── AVAILABLE DATA

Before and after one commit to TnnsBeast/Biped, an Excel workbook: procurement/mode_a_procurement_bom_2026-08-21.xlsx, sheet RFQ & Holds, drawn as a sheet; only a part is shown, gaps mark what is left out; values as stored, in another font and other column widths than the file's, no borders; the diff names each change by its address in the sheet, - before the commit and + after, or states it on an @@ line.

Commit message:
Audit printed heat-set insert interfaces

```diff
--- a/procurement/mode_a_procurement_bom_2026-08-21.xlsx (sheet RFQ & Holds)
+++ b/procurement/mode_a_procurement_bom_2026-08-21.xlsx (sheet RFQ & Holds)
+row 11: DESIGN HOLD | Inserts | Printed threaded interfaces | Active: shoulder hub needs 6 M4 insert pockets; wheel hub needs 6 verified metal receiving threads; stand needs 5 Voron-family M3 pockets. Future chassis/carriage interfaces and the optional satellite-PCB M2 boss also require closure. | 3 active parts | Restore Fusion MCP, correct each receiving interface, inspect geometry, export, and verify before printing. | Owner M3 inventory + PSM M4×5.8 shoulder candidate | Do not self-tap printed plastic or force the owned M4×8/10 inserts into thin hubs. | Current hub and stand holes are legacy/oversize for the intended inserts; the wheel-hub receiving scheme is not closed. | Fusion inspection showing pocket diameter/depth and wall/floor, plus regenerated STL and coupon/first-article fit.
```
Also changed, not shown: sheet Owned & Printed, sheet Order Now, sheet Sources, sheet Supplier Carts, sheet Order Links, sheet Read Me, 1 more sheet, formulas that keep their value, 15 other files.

────
── AVAILABLE DATA

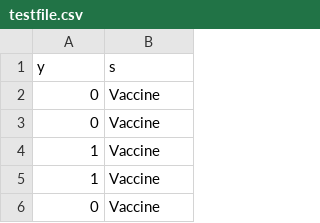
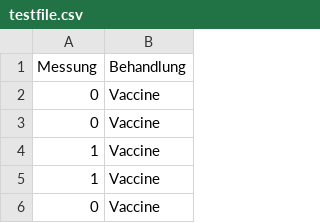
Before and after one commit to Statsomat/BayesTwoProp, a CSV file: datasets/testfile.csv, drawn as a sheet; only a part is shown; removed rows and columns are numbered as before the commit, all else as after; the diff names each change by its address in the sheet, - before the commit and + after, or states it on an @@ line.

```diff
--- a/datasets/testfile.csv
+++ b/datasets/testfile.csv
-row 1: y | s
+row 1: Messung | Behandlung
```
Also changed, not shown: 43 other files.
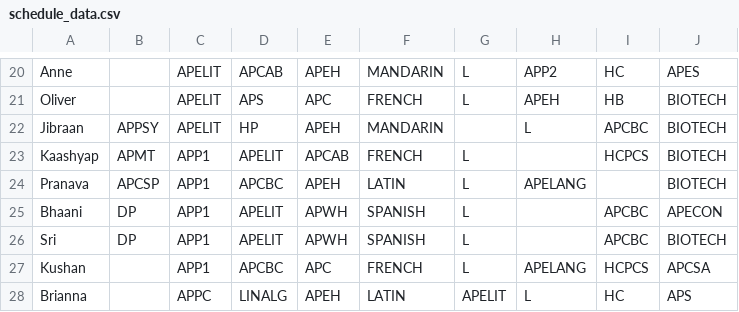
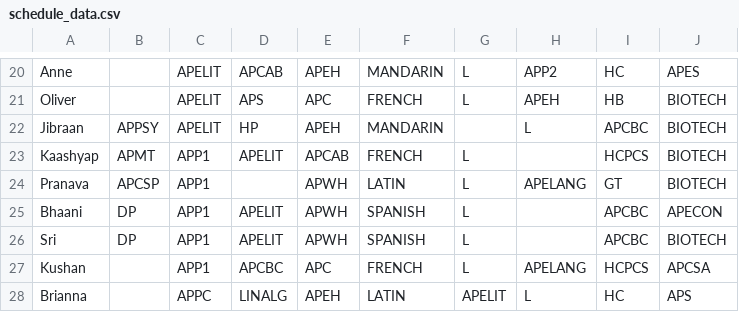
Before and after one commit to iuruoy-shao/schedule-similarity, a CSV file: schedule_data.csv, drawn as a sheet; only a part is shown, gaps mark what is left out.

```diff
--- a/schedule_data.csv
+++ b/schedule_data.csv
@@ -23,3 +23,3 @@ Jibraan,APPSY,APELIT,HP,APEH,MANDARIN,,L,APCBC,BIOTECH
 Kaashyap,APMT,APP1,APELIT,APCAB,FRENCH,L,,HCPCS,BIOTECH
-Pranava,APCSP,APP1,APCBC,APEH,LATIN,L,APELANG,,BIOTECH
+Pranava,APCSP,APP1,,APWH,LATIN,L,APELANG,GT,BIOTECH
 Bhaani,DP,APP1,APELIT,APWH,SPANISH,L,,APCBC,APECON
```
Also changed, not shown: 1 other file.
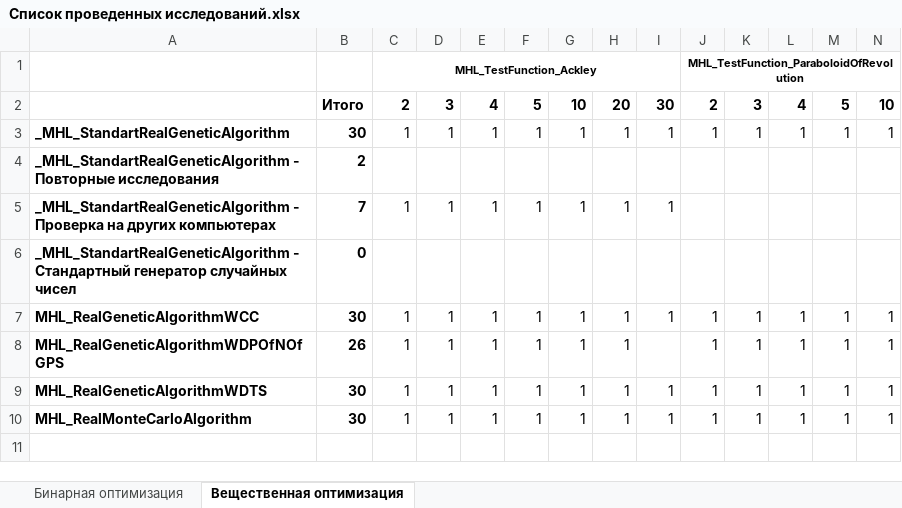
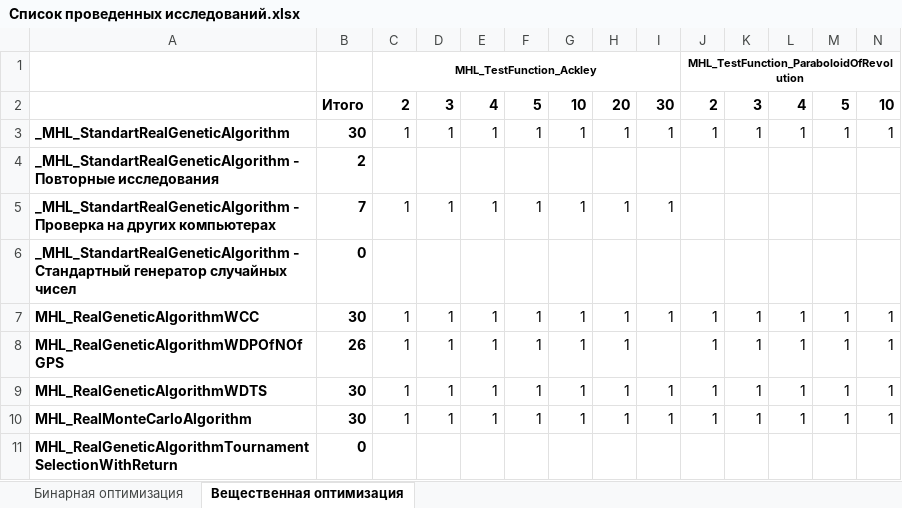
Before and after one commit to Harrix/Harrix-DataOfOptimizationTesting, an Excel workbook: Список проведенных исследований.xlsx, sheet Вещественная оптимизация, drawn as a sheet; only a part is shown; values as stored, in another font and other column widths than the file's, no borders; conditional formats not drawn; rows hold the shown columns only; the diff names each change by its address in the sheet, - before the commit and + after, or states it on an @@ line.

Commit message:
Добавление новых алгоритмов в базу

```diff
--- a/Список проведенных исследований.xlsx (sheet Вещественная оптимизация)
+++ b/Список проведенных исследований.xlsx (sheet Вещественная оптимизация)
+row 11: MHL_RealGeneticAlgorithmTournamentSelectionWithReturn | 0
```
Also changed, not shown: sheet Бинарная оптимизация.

────
── AVAILABLE DATA

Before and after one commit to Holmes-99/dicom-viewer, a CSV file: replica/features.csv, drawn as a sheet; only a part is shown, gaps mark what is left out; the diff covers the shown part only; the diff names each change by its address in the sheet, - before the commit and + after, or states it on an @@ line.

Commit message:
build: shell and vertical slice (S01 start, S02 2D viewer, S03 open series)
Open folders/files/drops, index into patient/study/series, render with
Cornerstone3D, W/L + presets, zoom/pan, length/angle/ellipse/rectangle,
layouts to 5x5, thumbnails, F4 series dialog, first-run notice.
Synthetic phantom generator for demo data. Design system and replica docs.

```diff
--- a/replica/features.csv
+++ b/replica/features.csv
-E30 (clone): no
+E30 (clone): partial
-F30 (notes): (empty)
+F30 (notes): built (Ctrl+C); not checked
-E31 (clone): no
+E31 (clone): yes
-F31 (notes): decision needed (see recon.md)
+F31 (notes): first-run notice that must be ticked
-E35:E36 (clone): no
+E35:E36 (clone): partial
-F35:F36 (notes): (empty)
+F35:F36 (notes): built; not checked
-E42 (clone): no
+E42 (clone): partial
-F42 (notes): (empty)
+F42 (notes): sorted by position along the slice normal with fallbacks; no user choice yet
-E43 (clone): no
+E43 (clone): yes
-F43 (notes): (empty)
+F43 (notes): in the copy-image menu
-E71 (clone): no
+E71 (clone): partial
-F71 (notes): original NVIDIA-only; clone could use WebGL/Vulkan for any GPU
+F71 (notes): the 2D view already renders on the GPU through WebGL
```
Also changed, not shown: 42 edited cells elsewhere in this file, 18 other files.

────

Which lines above hold the string "columns"? Show each of them.

RESPONSE AREA:
Before and after one commit to Statsomat/BayesTwoProp, a CSV file: datasets/testfile.csv, drawn as a sheet; only a part is shown; removed rows and columns are numbered as before the commit, all else as after; the diff names each change by its address in the sheet, - before the commit and + after, or states it on an @@ line.
Before and after one commit to Harrix/Harrix-DataOfOptimizationTesting, an Excel workbook: Список проведенных исследований.xlsx, sheet Вещественная оптимизация, drawn as a sheet; only a part is shown; values as stored, in another font and other column widths than the file's, no borders; conditional formats not drawn; rows hold the shown columns only; the diff names each change by its address in the sheet, - before the commit and + after, or states it on an @@ line.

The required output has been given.